In the listing below, find every line containing "sonarQubeData" and copy it out.

# SOURCE DATA
☆ ☆ ☆ ☆ ☆

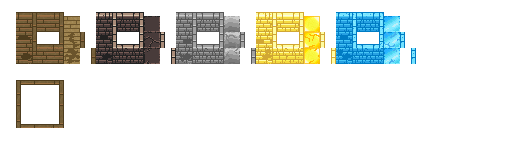
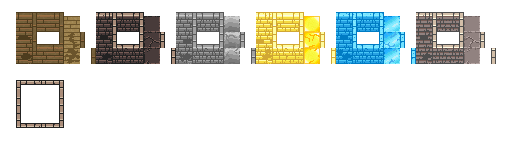
+ New neutral color for tutorial root room

Changed region(s): [[0.8125, 0.0833, 0.9688, 0.4444], [0.0312, 0.5556, 0.125, 0.8889]]

diff --git a/src/scenes/Tutorial.ts b/src/scenes/Tutorial.ts
@@ -10,6 +10,8 @@ import Game from "./Game";
 
 export default class Tutorial extends Game{
 
+    private textColor = "#000000"
+
     private issueExample = {
         "severity": "MINOR",
         "component": "abc-map_abc-map:packages/server/src/utils/Validation.ts",
@@ -118,6 +120,7 @@ export default class Tutorial extends Game{
         if(this.mapContext.path.length === 1 && this.mapContext.selected === "root"){
             this.generationRoot()
         } else {
+            this.setGroundTexture()
             this.generation()
         }
 
@@ -135,7 +138,7 @@ export default class Tutorial extends Game{
         let center = Game.TILE_SIZE * this.dungeon_size / 2
         cam.centerOn(center, center)
         cam.zoom = 2
-        cam.setBackgroundColor(0x202121)
+        cam.setBackgroundColor(0x070707)
 
 
         // Character
@@ -359,6 +362,8 @@ export default class Tutorial extends Game{
     }
 
     generationRoot() {
+        this.wallTexture = 5
+        this.groundTexture = 5
         // This function is called only in the root room then we can
         // make the assumption that we're in it. Thus we will place 
         // files manually, not with the automatic way
@@ -422,7 +427,7 @@ export default class Tutorial extends Game{
 
         this.add.text(6 * Game.TILE_SIZE + Game.NB_TILE_PER_FILE*Game.TILE_SIZE/2, 
             4.5 * Game.TILE_SIZE + Game.NB_TILE_PER_FILE*Game.TILE_SIZE/2, 
-            "Come here\nand press").setScale(0.5).setOrigin(0.5, 0.5)
+            "Come here\nand press").setScale(0.5).setOrigin(0.5, 0.5).setColor(this.textColor)
 
 
         this.addKey(
@@ -439,7 +444,7 @@ export default class Tutorial extends Game{
             
         this.add.text((this.dungeon_size - 6 - 3) * Game.TILE_SIZE + Game.NB_TILE_PER_FILE*Game.TILE_SIZE/2, 
             5 * Game.TILE_SIZE + Game.NB_TILE_PER_FILE*Game.TILE_SIZE/2, 
-            "Click me").setScale(0.5).setOrigin(0.5, 0.5)
+            "Click me").setScale(0.5).setOrigin(0.5, 0.5).setColor(this.textColor)
 
         // Generate exit tile in the center
         let exitFile = {
@@ -542,8 +547,6 @@ export default class Tutorial extends Game{
 
         
         // Add walls layer
-        const security_rating = this.sonarQubeData.measures.find(measure => measure.metric === 'security_rating').value
-        this.wallTexture = 5 - Math.floor(security_rating)
 
         let walls = this.createWalls(Game.TILE_SIZE, this.dungeon_size)
         this.wall1Layer = walls[0]
@@ -558,7 +561,7 @@ export default class Tutorial extends Game{
             this.wall2Layer.putTileAt(ConstantsTiles.WALL_FACE + Math.floor(i / Math.floor(totalNbTextureExample / 5)) * ConstantsTiles.tileDistance, wallExampleX+i, wallExampleY).setCollision(true)
             this.wall1Layer.putTileAt(ConstantsTiles.WALL_TIP + Math.floor(i / Math.floor(totalNbTextureExample / 5)) * ConstantsTiles.tileDistance, wallExampleX+i, wallExampleY-1)
         }
-        this.add.text(this.dungeon_size * Game.TILE_SIZE / 2, Game.TILE_SIZE * 0.4, "Walls represent the security").setScale(0.5).setOrigin(0.5, 0.5)
+        this.add.text(this.dungeon_size * Game.TILE_SIZE / 2, Game.TILE_SIZE * 0.4, "Walls represent the security").setScale(0.5).setOrigin(0.5, 0.5).setColor(this.textColor)
 
         // add ground texture examples
         let groundExampleX = wallExampleX
@@ -568,11 +571,11 @@ export default class Tutorial extends Game{
                 this.groundLayer.putTileAt(ConstantsTiles.GROUND_CLEAN + Math.floor(i / Math.floor(totalNbTextureExample / 5)) * ConstantsTiles.tileDistance, groundExampleX + i, groundExampleY + j)
             }
         }
-        this.add.text(this.dungeon_size * Game.TILE_SIZE / 2, Game.TILE_SIZE * 4.3, "Ground tiles represent the reliability").setScale(0.5).setOrigin(0.5, 0.5)
+        this.add.text(this.dungeon_size * Game.TILE_SIZE / 2, Game.TILE_SIZE * 4.3, "Ground tiles represent the reliability").setScale(0.5).setOrigin(0.5, 0.5).setColor(this.textColor)
 
     }
 
-    addKey(x: number, y: number, keyName: string, caption?:string, large:boolean = false, captionColor:string = "#FFFFFF"){
+    addKey(x: number, y: number, keyName: string, caption?:string, large:boolean = false, captionColor:string = this.textColor){
         let keyId = "key"
 
         if(large){
@@ -580,7 +583,7 @@ export default class Tutorial extends Game{
         }
 
         this.add.image(x, y, keyId).setAlpha(0.7).setOrigin(0.5, 0.5)
-        this.add.text(x, y, keyName).setOrigin(0.5, 0.5).setScale(0.5).setColor("#000000")
+        this.add.text(x, y - 0.5, keyName).setOrigin(0.5, 0.5).setScale(0.5).setColor(this.textColor)
         if(caption){
             this.add.text(
                 x, y - 0.8 * Game.TILE_SIZE, 

diff --git a/src/scenes/Game.ts b/src/scenes/Game.ts
@@ -24,6 +24,9 @@ export default class Game extends Phaser.Scene{
 
     private oldFileNameShowed
 
+    protected reliability_rating
+    protected sqale_rating
+
     private cursors!: Phaser.Types.Input.Keyboard.CursorKeys
 
     protected player!: Player
@@ -231,6 +234,7 @@ export default class Game extends Phaser.Scene{
         this.fileTree = Global.fileTree
         console.log('game scene started')
         Log.addInformation(LogConstant.START_ROOM, this.mapContext)
+        sceneEvents.removeAllListeners('player-dead')
         sceneEvents.on('player-dead', () => {
             Log.addInformation(LogConstant.DIE, this.mapContext)
             this.scene.restart()
@@ -262,7 +266,6 @@ export default class Game extends Phaser.Scene{
                 selectedId:-1
             }
         }
-        console.log(this.sonarQubeData)
         this.generation()
 
 
@@ -279,7 +282,7 @@ export default class Game extends Phaser.Scene{
         let center = Game.TILE_SIZE * this.dungeon_size / 2
         cam.centerOn(center, center)
         cam.zoom = 2
-        cam.setBackgroundColor(0x202121)
+        cam.setBackgroundColor(0x070707)
 
 
         // Character
@@ -439,6 +442,7 @@ export default class Game extends Phaser.Scene{
         }
 
 
+        this.setGroundTexture()
         this.generateGround()
 
         // Add File delimitation layer
@@ -511,17 +515,17 @@ export default class Game extends Phaser.Scene{
             t.push(Array.from(l))
         }
 
-        t[0].fill(ConstantsTiles.WALL_TIP_INNER)
-        t[0][0] = ConstantsTiles.WALL_TOP_LEFT_INNER_CORNER
-        t[0][size-1] = ConstantsTiles.WALL_TOP_RIGHT_INNER_CORNER
+        t[0].fill(ConstantsTiles.FILE_LIMIT_TOP)
+        t[0][0] = ConstantsTiles.FILE_LIMIT_TOP_LEFT
+        t[0][size-1] = ConstantsTiles.FILE_LIMIT_TOP_RIGHT
 
-        t[size-1].fill(ConstantsTiles.WALL_TIP)
-        t[size-1][size-1] = ConstantsTiles.WALL_BOTTOM_RIGHT_CORNER_TIP
-        t[size-1][0] = ConstantsTiles.WALL_BOTTOM_LEFT_CORNER_TIP
+        t[size-1].fill(ConstantsTiles.FILE_LIMIT_BOTTOM)
+        t[size-1][size-1] = ConstantsTiles.FILE_LIMIT_BOTTOM_RIGHT
+        t[size-1][0] = ConstantsTiles.FILE_LIMIT_BOTTOM_LEFT
 
         for(let i=1; i < size-1; i++){
-            t[i][0] = ConstantsTiles.WALL_LEFT
-            t[i][size-1] = ConstantsTiles.WALL_RIGHT
+            t[i][0] = ConstantsTiles.FILE_LIMIT_LEFT
+            t[i][size-1] = ConstantsTiles.FILE_LIMIT_RIGHT
         }
  
         this.fileLayer.putTilesAt(t, x, y).alpha = 0.5
@@ -682,9 +686,7 @@ export default class Game extends Phaser.Scene{
         return this.enemies
     }
 
-    
-
-    generateGround(){
+    setGroundTexture(){
         // Add ground layer
         /**
          * 3 type of ground =  CLEAN/SLIGHTLY_CRACKED/CRACK
@@ -697,12 +699,15 @@ export default class Game extends Phaser.Scene{
          * General is always clean
          */
 
-         const reliability_rating = this.sonarQubeData.measures.find(measure => measure.metric === 'reliability_rating').value
-         const sqale_rating = this.sonarQubeData.measures.find(measure => measure.metric === 'sqale_rating').value
-         this.groundTexture = 5 - Math.floor(reliability_rating)
+         this.reliability_rating = this.sonarQubeData.measures.find(measure => measure.metric === 'reliability_rating').value
+         this.sqale_rating = this.sonarQubeData.measures.find(measure => measure.metric === 'sqale_rating').value
+         this.groundTexture = 5 - Math.floor(this.reliability_rating)
+    }
+
+    generateGround(){
  
  
-         const probaCracked = -0.2 + sqale_rating*0.2
+         const probaCracked = -0.2 + this.sqale_rating*0.2
          const probaSlightlyCracked = 0.2
          const probaClean = 1 - probaCracked - probaSlightlyCracked
          

diff --git a/src/utils/Const.ts b/src/utils/Const.ts
@@ -19,6 +19,17 @@ export abstract class ConstantsTiles {
     static readonly GROUND_CLEAN:number = 36
     static readonly GROUND_CRACK:number = 68
     static readonly GROUND_SLIGHTLY_CRACKED:number = 100
+
+    static readonly FILE_LIMIT_TOP:number = 162
+    static readonly FILE_LIMIT_TOP_LEFT:number = 161
+    static readonly FILE_LIMIT_TOP_RIGHT:number = 163
+
+    static readonly FILE_LIMIT_LEFT:number = 193
+    static readonly FILE_LIMIT_RIGHT:number = 195
+
+    static readonly FILE_LIMIT_BOTTOM:number = 226
+    static readonly FILE_LIMIT_BOTTOM_LEFT:number = 225
+    static readonly FILE_LIMIT_BOTTOM_RIGHT:number = 227
 }
 
 export abstract class MonsterConstantsSize{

☆ ☆ ☆ ☆ ☆

# TASK RESULT
-        const security_rating = this.sonarQubeData.measures.find(measure => measure.metric === 'security_rating').value
-        console.log(this.sonarQubeData)
-         const reliability_rating = this.sonarQubeData.measures.find(measure => measure.metric === 'reliability_rating').value
-         const sqale_rating = this.sonarQubeData.measures.find(measure => measure.metric === 'sqale_rating').value
+         this.reliability_rating = this.sonarQubeData.measures.find(measure => measure.metric === 'reliability_rating').value
+         this.sqale_rating = this.sonarQubeData.measures.find(measure => measure.metric === 'sqale_rating').value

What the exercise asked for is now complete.